## RECORD EXCERPTS:
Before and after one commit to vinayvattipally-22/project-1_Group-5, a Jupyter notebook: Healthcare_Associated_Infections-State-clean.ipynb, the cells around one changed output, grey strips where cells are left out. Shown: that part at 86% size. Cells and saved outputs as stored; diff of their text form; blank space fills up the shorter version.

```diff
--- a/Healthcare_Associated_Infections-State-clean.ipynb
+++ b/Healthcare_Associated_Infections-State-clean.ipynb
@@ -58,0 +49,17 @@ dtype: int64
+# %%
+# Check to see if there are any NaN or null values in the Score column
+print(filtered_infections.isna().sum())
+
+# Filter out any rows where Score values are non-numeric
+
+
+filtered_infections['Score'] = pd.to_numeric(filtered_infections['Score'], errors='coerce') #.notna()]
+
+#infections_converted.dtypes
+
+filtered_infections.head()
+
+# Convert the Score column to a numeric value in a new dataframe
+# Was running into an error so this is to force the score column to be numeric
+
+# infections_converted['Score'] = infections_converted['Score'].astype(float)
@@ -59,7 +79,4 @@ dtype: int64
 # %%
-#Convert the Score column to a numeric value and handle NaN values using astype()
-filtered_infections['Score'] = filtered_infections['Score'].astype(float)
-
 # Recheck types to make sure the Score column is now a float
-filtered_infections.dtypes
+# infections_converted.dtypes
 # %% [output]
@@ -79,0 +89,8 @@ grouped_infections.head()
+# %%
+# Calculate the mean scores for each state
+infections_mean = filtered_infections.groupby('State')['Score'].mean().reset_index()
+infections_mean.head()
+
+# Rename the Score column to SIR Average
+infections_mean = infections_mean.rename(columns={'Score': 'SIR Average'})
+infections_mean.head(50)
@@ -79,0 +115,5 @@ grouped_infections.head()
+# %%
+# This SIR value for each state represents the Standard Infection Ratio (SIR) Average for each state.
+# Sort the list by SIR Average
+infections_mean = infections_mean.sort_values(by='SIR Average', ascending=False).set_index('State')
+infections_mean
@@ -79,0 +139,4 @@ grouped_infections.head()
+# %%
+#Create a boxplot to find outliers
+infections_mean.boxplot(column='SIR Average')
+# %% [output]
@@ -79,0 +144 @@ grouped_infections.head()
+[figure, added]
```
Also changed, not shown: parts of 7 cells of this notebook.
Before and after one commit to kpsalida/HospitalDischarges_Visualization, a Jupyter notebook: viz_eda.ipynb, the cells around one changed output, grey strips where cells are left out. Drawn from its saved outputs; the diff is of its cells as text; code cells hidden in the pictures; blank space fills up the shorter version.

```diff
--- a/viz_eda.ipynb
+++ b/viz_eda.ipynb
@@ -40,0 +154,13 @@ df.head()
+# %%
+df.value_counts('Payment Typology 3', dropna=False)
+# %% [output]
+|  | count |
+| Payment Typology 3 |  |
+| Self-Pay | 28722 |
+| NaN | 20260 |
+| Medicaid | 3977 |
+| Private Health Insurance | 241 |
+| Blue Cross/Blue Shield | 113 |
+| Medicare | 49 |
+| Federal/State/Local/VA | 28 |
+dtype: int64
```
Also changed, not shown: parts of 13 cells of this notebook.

## TASK DESCRIPTION:
Repeat the records above in full, character for character.

## WORKED SOLUTION:
Before and after one commit to vinayvattipally-22/project-1_Group-5, a Jupyter notebook: Healthcare_Associated_Infections-State-clean.ipynb, the cells around one changed output, grey strips where cells are left out. Shown: that part at 86% size. Cells and saved outputs as stored; diff of their text form; blank space fills up the shorter version.

```diff
--- a/Healthcare_Associated_Infections-State-clean.ipynb
+++ b/Healthcare_Associated_Infections-State-clean.ipynb
@@ -58,0 +49,17 @@ dtype: int64
+# %%
+# Check to see if there are any NaN or null values in the Score column
+print(filtered_infections.isna().sum())
+
+# Filter out any rows where Score values are non-numeric
+
+
+filtered_infections['Score'] = pd.to_numeric(filtered_infections['Score'], errors='coerce') #.notna()]
+
+#infections_converted.dtypes
+
+filtered_infections.head()
+
+# Convert the Score column to a numeric value in a new dataframe
+# Was running into an error so this is to force the score column to be numeric
+
+# infections_converted['Score'] = infections_converted['Score'].astype(float)
@@ -59,7 +79,4 @@ dtype: int64
 # %%
-#Convert the Score column to a numeric value and handle NaN values using astype()
-filtered_infections['Score'] = filtered_infections['Score'].astype(float)
-
 # Recheck types to make sure the Score column is now a float
-filtered_infections.dtypes
+# infections_converted.dtypes
 # %% [output]
@@ -79,0 +89,8 @@ grouped_infections.head()
+# %%
+# Calculate the mean scores for each state
+infections_mean = filtered_infections.groupby('State')['Score'].mean().reset_index()
+infections_mean.head()
+
+# Rename the Score column to SIR Average
+infections_mean = infections_mean.rename(columns={'Score': 'SIR Average'})
+infections_mean.head(50)
@@ -79,0 +115,5 @@ grouped_infections.head()
+# %%
+# This SIR value for each state represents the Standard Infection Ratio (SIR) Average for each state.
+# Sort the list by SIR Average
+infections_mean = infections_mean.sort_values(by='SIR Average', ascending=False).set_index('State')
+infections_mean
@@ -79,0 +139,4 @@ grouped_infections.head()
+# %%
+#Create a boxplot to find outliers
+infections_mean.boxplot(column='SIR Average')
+# %% [output]
@@ -79,0 +144 @@ grouped_infections.head()
+[figure, added]
```
Also changed, not shown: parts of 7 cells of this notebook.
Before and after one commit to kpsalida/HospitalDischarges_Visualization, a Jupyter notebook: viz_eda.ipynb, the cells around one changed output, grey strips where cells are left out. Drawn from its saved outputs; the diff is of its cells as text; code cells hidden in the pictures; blank space fills up the shorter version.

```diff
--- a/viz_eda.ipynb
+++ b/viz_eda.ipynb
@@ -40,0 +154,13 @@ df.head()
+# %%
+df.value_counts('Payment Typology 3', dropna=False)
+# %% [output]
+|  | count |
+| Payment Typology 3 |  |
+| Self-Pay | 28722 |
+| NaN | 20260 |
+| Medicaid | 3977 |
+| Private Health Insurance | 241 |
+| Blue Cross/Blue Shield | 113 |
+| Medicare | 49 |
+| Federal/State/Local/VA | 28 |
+dtype: int64
```
Also changed, not shown: parts of 13 cells of this notebook.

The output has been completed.